Brazil is still the largest economy in Latin America. In fact, Brazil ranks ninth in the world in term of Gross Domestic Product output. Several positive issues are developing that will help Brazil increase their GDP output in 2017. The first positive issue is President Michel Temer’s trade agreement negotiations. Temer has put a deal in place with China, Argentina, and the United States. There are more trade deals on the table, and they could materialize in 2017, according to Flavio Maluf. Flavio Maluf is the CEO, and Chairman of Eucatex, the giant Brazilian building material supplier. Eucatex is one of Brazil’s top exporters. The Sao Paulo-based company ships millions of dollars’ worth of building supplies to countries around the world.
Eucatex wasn’t always a major exporter or a big supplier of building materials. The family-owned company started as a ceiling tile manufacturer in the 1950s. The ceiling tiles produced by Eucatex weren’t ordinary ceiling tiles. The tiles were made out of eucalyptus wood. Brazil is known for its rich supply of Eucalyptus trees. The ceiling tiles were just what the construction business needed more than 60 years ago, so the Maluf family decided to expand the Eucatex sales force. Flavio Maluf’s grandfather was in charge of Eucatex in those days. Flavio didn’t join the company until 1987. He spent time in New York attending NYU before he returned to Brazil and became part of the Eucatex team.
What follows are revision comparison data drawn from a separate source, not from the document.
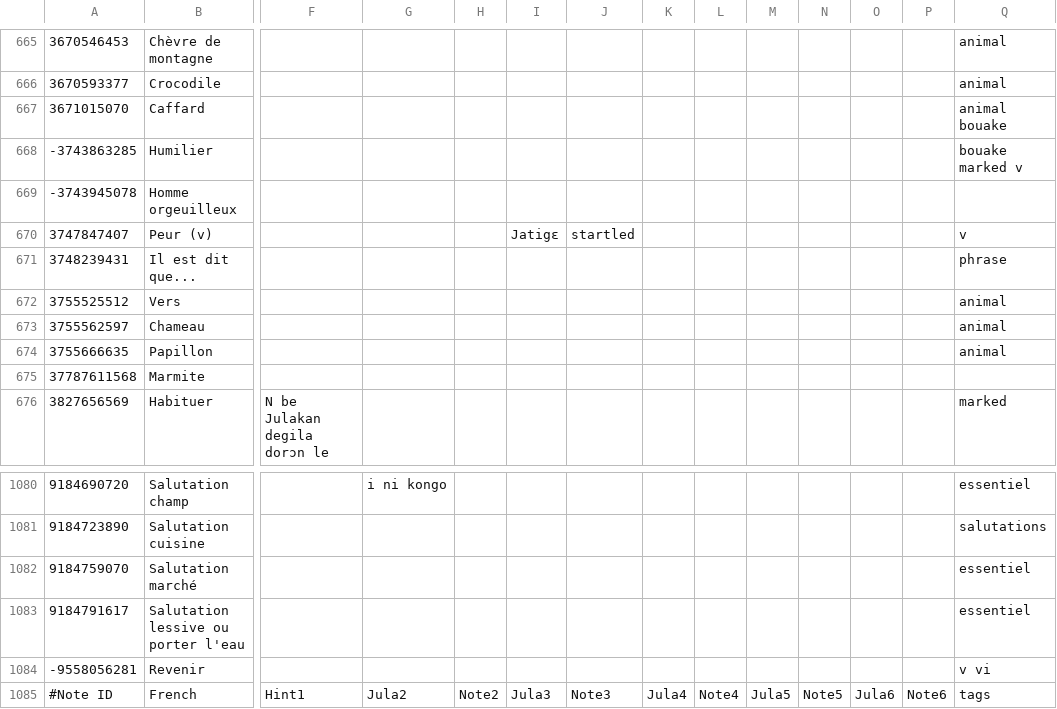
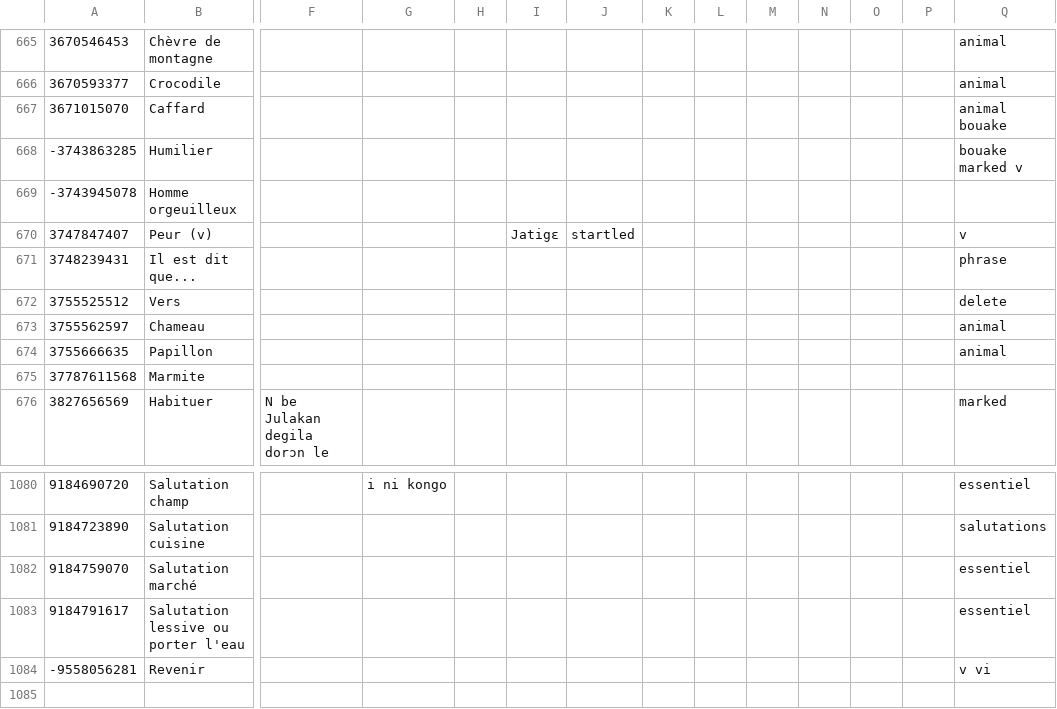
Before and after one commit to boydkelly/blog, a TSV file: static/download/Jula-Master-Vocab.tsv, drawn as a sheet; only a part is shown, gaps mark what is left out; rows hold the shown columns only; the diff names each change by its address in the sheet, - before the commit and + after, or states it on an @@ line.

```diff
--- a/static/download/Jula-Master-Vocab.tsv
+++ b/static/download/Jula-Master-Vocab.tsv
-Q672: animal
+Q672: delete
-row 1085: #Note ID | French | Hint1 | Jula2 | Note2 | Jula3 | Note3 | Jula4 | Note4 | Jula5 | Note5 | Jula6 | Note6 | tags
```
Also changed, not shown: static/download/Jula-Master-WT.tsv.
It took Flavio Maluf ten years, but he was appointed the president of the company in 1997. That’s when Eucatex changed their business model. Instead of being a polluter, Flavio made the choice to protect the natural resources that are a vital part of Brazil’s economy. Flavio established an Eco-friendly manufacturing system that used renewable energy instead of fossil fuel to produce company products. Flavio also decided to purchase a track of land filled with eucalyptus trees, so Eucatex could replace the trees the company used for floorboards and ceiling tiles.
Today, Eucatex is a model for other manufacturing companies in Brazil. Maluf is asked to speak about environmental issues to groups around the country.